Detected change data:

▽

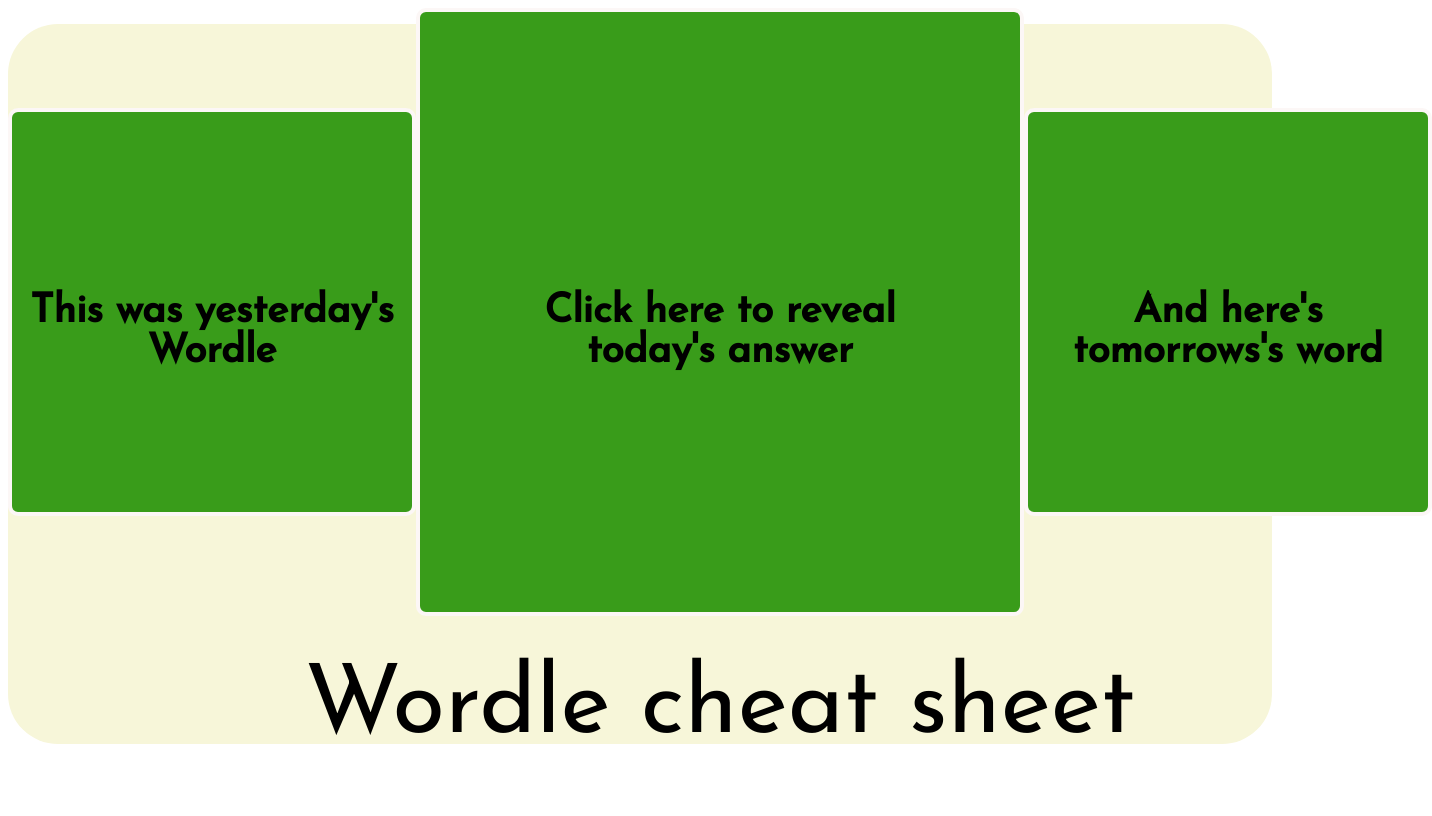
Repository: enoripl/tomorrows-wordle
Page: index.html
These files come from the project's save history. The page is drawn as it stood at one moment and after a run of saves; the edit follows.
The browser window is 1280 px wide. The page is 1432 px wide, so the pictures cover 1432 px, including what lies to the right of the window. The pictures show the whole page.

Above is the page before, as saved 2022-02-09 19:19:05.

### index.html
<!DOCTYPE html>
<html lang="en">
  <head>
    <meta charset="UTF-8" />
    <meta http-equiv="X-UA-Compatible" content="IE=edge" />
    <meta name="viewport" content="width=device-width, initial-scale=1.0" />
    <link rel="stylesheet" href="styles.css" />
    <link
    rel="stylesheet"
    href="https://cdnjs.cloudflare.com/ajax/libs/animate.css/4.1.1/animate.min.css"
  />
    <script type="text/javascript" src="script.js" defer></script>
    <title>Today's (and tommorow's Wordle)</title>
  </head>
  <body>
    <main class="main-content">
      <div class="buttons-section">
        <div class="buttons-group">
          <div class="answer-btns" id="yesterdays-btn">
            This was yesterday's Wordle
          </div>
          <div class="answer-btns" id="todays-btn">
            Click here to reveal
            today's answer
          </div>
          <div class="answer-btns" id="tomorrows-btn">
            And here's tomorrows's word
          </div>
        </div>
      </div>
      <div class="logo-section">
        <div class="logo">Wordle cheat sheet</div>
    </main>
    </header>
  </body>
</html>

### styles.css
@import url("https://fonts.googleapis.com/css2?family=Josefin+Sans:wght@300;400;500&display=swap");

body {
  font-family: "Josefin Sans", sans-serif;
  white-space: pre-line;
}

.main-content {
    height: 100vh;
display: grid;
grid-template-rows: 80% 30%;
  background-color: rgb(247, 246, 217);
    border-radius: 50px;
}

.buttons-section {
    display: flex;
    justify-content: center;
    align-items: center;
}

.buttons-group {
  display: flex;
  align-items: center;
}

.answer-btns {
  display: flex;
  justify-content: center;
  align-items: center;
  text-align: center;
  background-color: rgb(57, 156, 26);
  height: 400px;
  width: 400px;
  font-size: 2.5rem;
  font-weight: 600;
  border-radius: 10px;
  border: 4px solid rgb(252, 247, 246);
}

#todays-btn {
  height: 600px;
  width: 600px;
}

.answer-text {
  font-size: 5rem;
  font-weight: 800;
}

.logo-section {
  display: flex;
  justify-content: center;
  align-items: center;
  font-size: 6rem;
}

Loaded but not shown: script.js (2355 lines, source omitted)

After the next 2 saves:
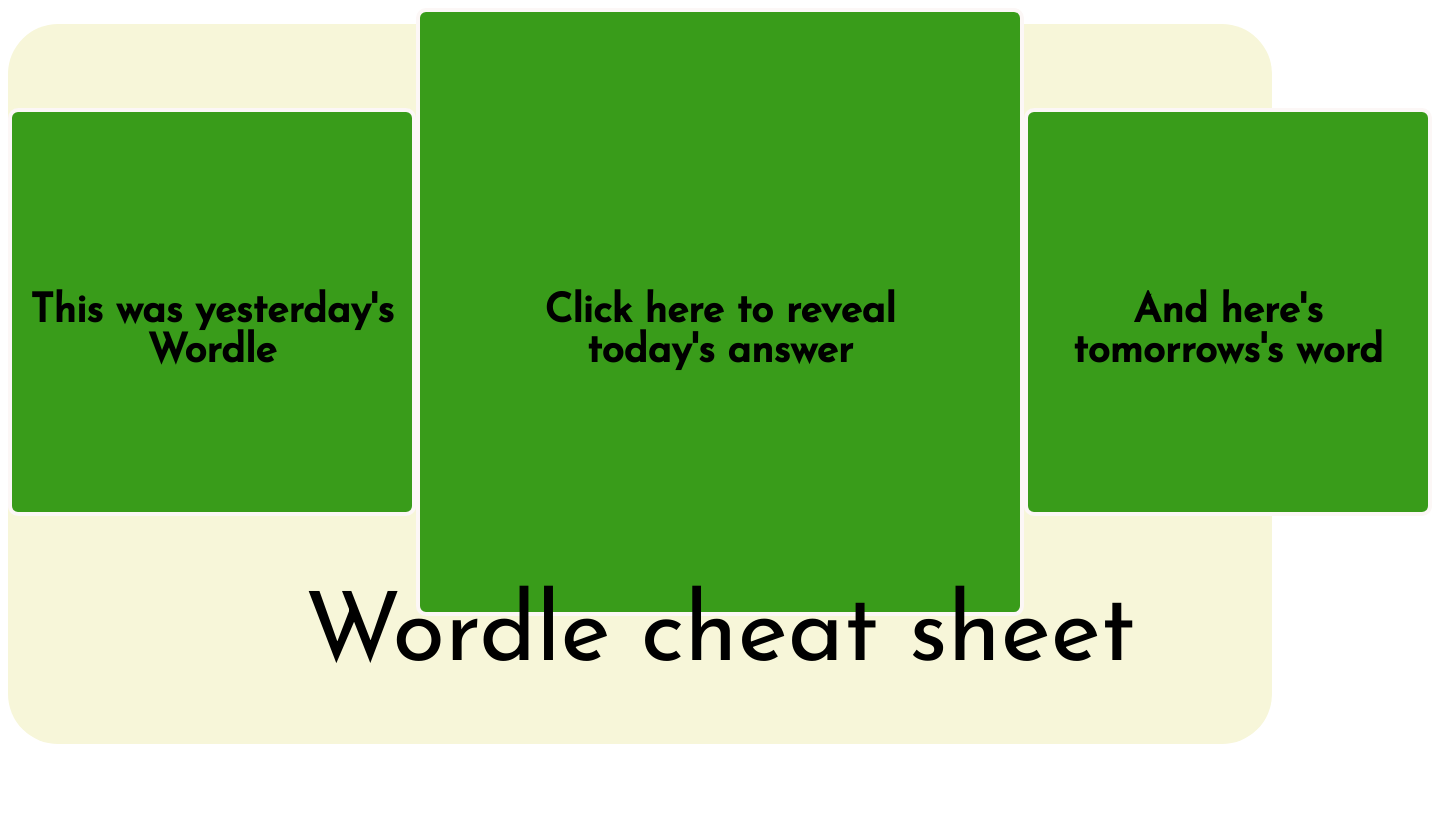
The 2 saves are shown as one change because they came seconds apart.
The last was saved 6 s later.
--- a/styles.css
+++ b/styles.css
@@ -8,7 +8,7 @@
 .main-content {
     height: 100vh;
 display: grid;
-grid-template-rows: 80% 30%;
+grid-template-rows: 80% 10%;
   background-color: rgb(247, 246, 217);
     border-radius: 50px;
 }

△

Quote the entries above word for word. Leave the images out.

Repository: enoripl/tomorrows-wordle
Page: index.html
These files come from the project's save history. The page is drawn as it stood at one moment and after a run of saves; the edit follows.
The browser window is 1280 px wide. The page is 1432 px wide, so the pictures cover 1432 px, including what lies to the right of the window. The pictures show the whole page.

Above is the page before, as saved 2022-02-09 19:19:05.

### index.html
<!DOCTYPE html>
<html lang="en">
  <head>
    <meta charset="UTF-8" />
    <meta http-equiv="X-UA-Compatible" content="IE=edge" />
    <meta name="viewport" content="width=device-width, initial-scale=1.0" />
    <link rel="stylesheet" href="styles.css" />
    <link
    rel="stylesheet"
    href="https://cdnjs.cloudflare.com/ajax/libs/animate.css/4.1.1/animate.min.css"
  />
    <script type="text/javascript" src="script.js" defer></script>
    <title>Today's (and tommorow's Wordle)</title>
  </head>
  <body>
    <main class="main-content">
      <div class="buttons-section">
        <div class="buttons-group">
          <div class="answer-btns" id="yesterdays-btn">
            This was yesterday's Wordle
          </div>
          <div class="answer-btns" id="todays-btn">
            Click here to reveal
            today's answer
          </div>
          <div class="answer-btns" id="tomorrows-btn">
            And here's tomorrows's word
          </div>
        </div>
      </div>
      <div class="logo-section">
        <div class="logo">Wordle cheat sheet</div>
    </main>
    </header>
  </body>
</html>

### styles.css
@import url("https://fonts.googleapis.com/css2?family=Josefin+Sans:wght@300;400;500&display=swap");

body {
  font-family: "Josefin Sans", sans-serif;
  white-space: pre-line;
}

.main-content {
    height: 100vh;
display: grid;
grid-template-rows: 80% 30%;
  background-color: rgb(247, 246, 217);
    border-radius: 50px;
}

.buttons-section {
    display: flex;
    justify-content: center;
    align-items: center;
}

.buttons-group {
  display: flex;
  align-items: center;
}

.answer-btns {
  display: flex;
  justify-content: center;
  align-items: center;
  text-align: center;
  background-color: rgb(57, 156, 26);
  height: 400px;
  width: 400px;
  font-size: 2.5rem;
  font-weight: 600;
  border-radius: 10px;
  border: 4px solid rgb(252, 247, 246);
}

#todays-btn {
  height: 600px;
  width: 600px;
}

.answer-text {
  font-size: 5rem;
  font-weight: 800;
}

.logo-section {
  display: flex;
  justify-content: center;
  align-items: center;
  font-size: 6rem;
}

Loaded but not shown: script.js (2355 lines, source omitted)

After the next 2 saves:
The 2 saves are shown as one change because they came seconds apart.
The last was saved 6 s later.
--- a/styles.css
+++ b/styles.css
@@ -8,7 +8,7 @@
 .main-content {
     height: 100vh;
 display: grid;
-grid-template-rows: 80% 30%;
+grid-template-rows: 80% 10%;
   background-color: rgb(247, 246, 217);
     border-radius: 50px;
 }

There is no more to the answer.